Several factors are known to be involved in the regulation of vitamin D and sunlight and diet are the two sources in humans, but the relative importance of each of them is not well defined. Vitamin D, parathyroid hormone and serum insulin-like growth factor-I (IGF-I) were found to be independent predictors of total bone density. Thus, the growth hormone (GH)/IGF-I is thought to play an important role in the regulation of bone mineral density and the skeleton is second only to the liver as a source of circulating levels of IGF-I. The mechanisms by which IGF-I may influence bone metabolism is not fully understood but they are a predictor of bone mass density and are positively associated with vitamin D concentrations. There is a physiological decline of the GH/IGF axis with ageing. The high affinity IGF-binding proteins (IGFBP-I to 6) have also been involved in IGF-I regulation, and it is important to include the IGF-independent properties, particularly those of IGFBP3 that may be involved in the osteoblastic differentiation observed in human bone marrow stromal cell cultures. These hormones have been shown to up regulate each other. 1,25-(OH) D(3) has been shown to promote the action of IGF-I by increasing IGF-I receptors and IGF-I can also elevate 1,25-(OH) D(3) concentrations by stimulating the hydroxylation of 25-(OH) D(3) in the active 1,25-(OH) D(3) hormone. Both GH and IGF-I significantly increased renal 1alpha-hydroxylase expression and serum 1, 25-(OH) D(3) concentrations. In prostate cells, 1,25-(OH) D(3) is growth inhibitory for many established cell lines and the role of IGFBPs, especially IGFBP-3, can be growth inhibitory or stimulatory and IGFBP-3 expression increases in response to 1,25-(OH) D(3), or its analogs, in established prostate cancer cell lines. Body fat is inversely associated with 25-(OH) D(3) in relation to with anthropometric measures, indicating a specific role of adipose tissue. IGF-I may be involved in both normal and abnormal fetal growth and stimulation of IGF-I synthesis during normal pregnancy may be associated with an increase in GH production by the placenta.
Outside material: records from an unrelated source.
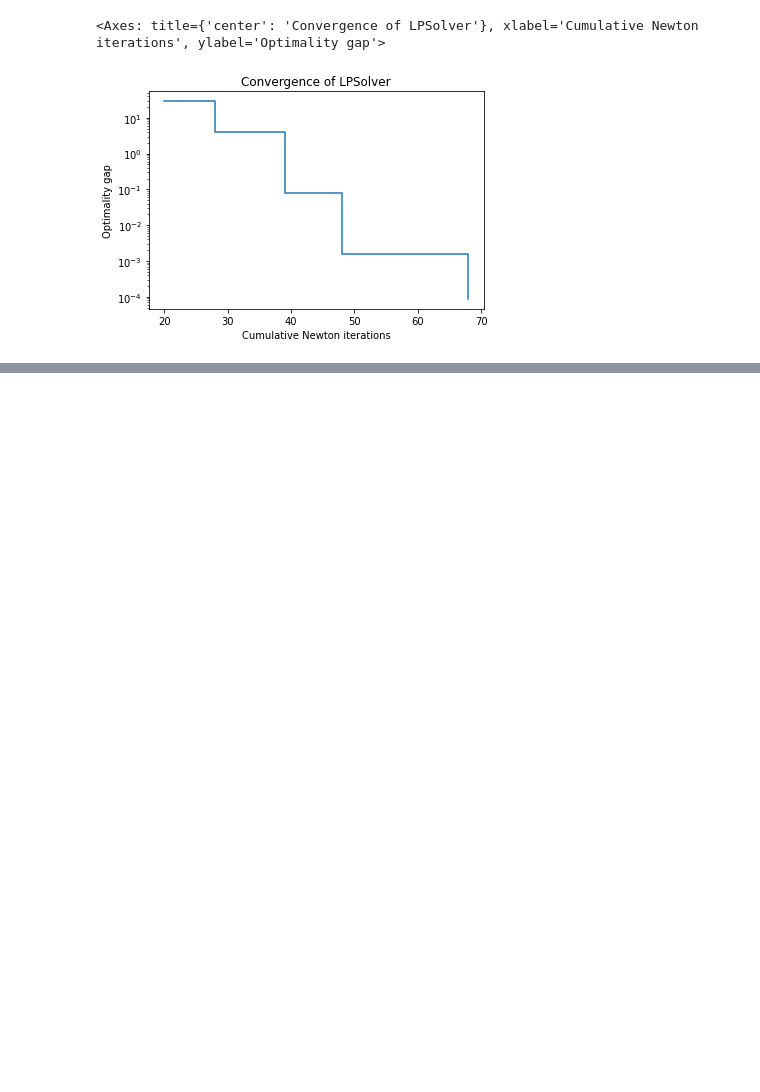
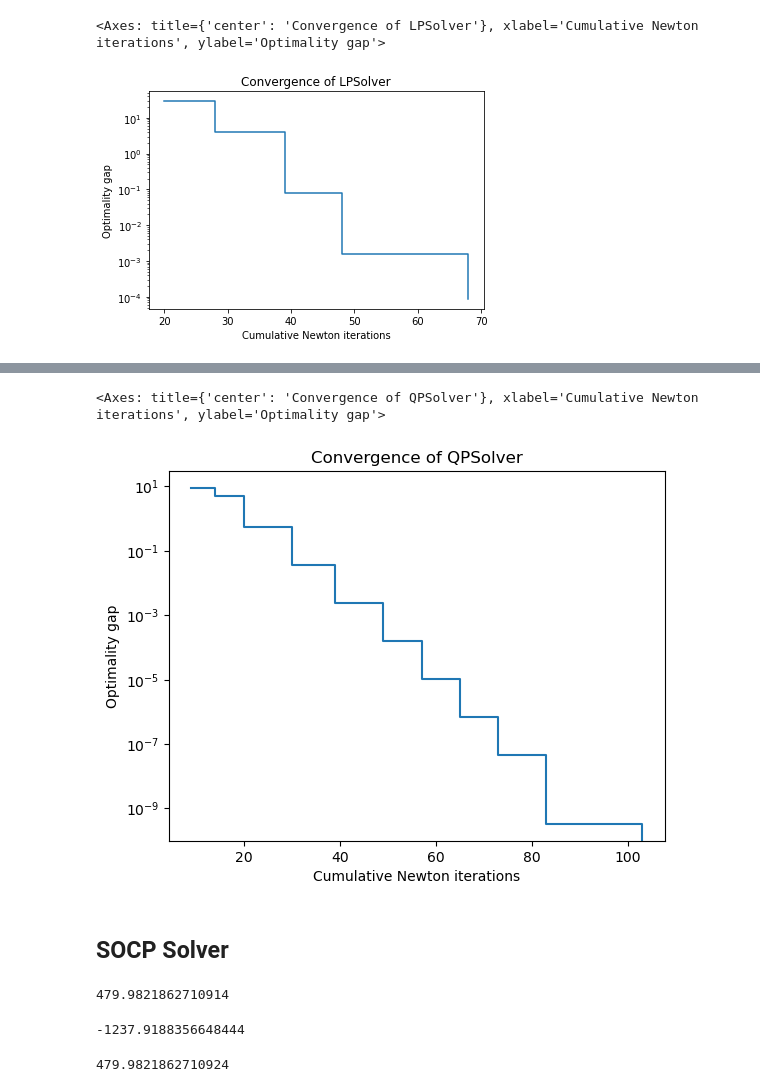
Before and after one commit to fdeguire03/InteriorPoint-GPU, a Jupyter notebook: demo.ipynb, the cells around one changed output, grey strips where cells are left out. Cells and saved outputs as stored; diff of their text form; code cells hidden in the pictures; blank space fills up the shorter version.

```diff
--- a/demo.ipynb
+++ b/demo.ipynb
@@ -14,8 +17,8 @@ rng = np.random.default_rng(10)
 # %% [markdown]
 ### Generate a feasible problem instance
 # %%
-m = 800  # number of equality constraints -- keep lower than number of variables to ensure there are multiple solutions to the problem
-n = 1000  # number of variables
+m = 80  # number of equality constraints -- keep lower than number of variables to ensure there are multiple solutions to the problem
+n = 100  # number of variables
 
 A = rng.normal(size = (m,n))
 
@@ -125,0 +115,8 @@ ls_gpu.plot()
+# %%
+n = 100
+m = 50
+C = np.random.random((m,n))
+C = np.where(np.random.binomial(1, 0.10, C.shape), C, 0)  # <- apply a random mask with 10% density  (A will be 90% sparse)
+d = np.random.randint(low=1, high=30, size=C.shape[0])
+
+c = np.random.randint(low=1, high=n, size=C.shape[1]) - n/2
@@ -125,0 +164,11 @@ ls_gpu.plot()
+# %%
+qs= QPSolver(P=np.eye(len(c)),
+        q=c,
+        A=A,
+        b=b,
+        C=None,
+        d=None,
+        use_gpu=False,
+        upper_bound=None,
+        lower_bound=0,
+        suppress_print=False)
@@ -125,0 +195,7 @@ ls_gpu.plot()
+# %%
+qs.plot()
+# %% [output]
+<Axes: title={'center': 'Convergence of QPSolver'}, xlabel='Cumulative Newton iterations', ylabel='Optimality gap'>
+[figure, added]
+# %% [markdown]
+## SOCP Solver
@@ -125,0 +227,12 @@ ls_gpu.plot()
+# %%
+1/(2*X.shape[0])*scs.x[:19].T@X.T@X@scs.x[:19]-scs.x[:19].T@X.T@Y/(X.shape[0]) +Y.T@Y/(2*X.shape[0]) +  LAMBDA*np.sum(scs.x[19:])
+# %% [output]
+479.9821862710914
+# %%
+0.5*scs.x.T@P@scs.x + q@scs.x + Y.T@Y/(2*X.shape[0])
+# %% [output]
+-1237.9188356648444
+# %%
+1/(2*X.shape[0])*np.linalg.norm(Y - X@scs.x[:19])**2 + LAMBDA*np.sum(scs.x[19:])
+# %% [output]
+479.9821862710924
```
Also changed, not shown: parts of 40 cells of this notebook, 4 other files.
Thus, maternal and umbilical cord serum IGF-I and 1,25-(OH) D(3) concentrations are lower in preeclampsia and umbilical cord serum IGF-I, IGFBP-1 and IGFBP-3 concentrations are associated with low newborn birth weights.

Publication types

  • Research Support, Non-U.S. Gov't
  • Review

MeSH terms

  • Animals
  • Body Composition / physiology
  • Humans
  • Insulin-Like Growth Factor I / physiology*
  • Obesity / physiopathology
  • Receptor, IGF Type 1 / physiology
  • Vitamin D / biosynthesis*
  • Vitamin D / metabolism
  • Vitamin D / physiology


  • Vitamin D
  • Insulin-Like Growth Factor I
  • Receptor, IGF Type 1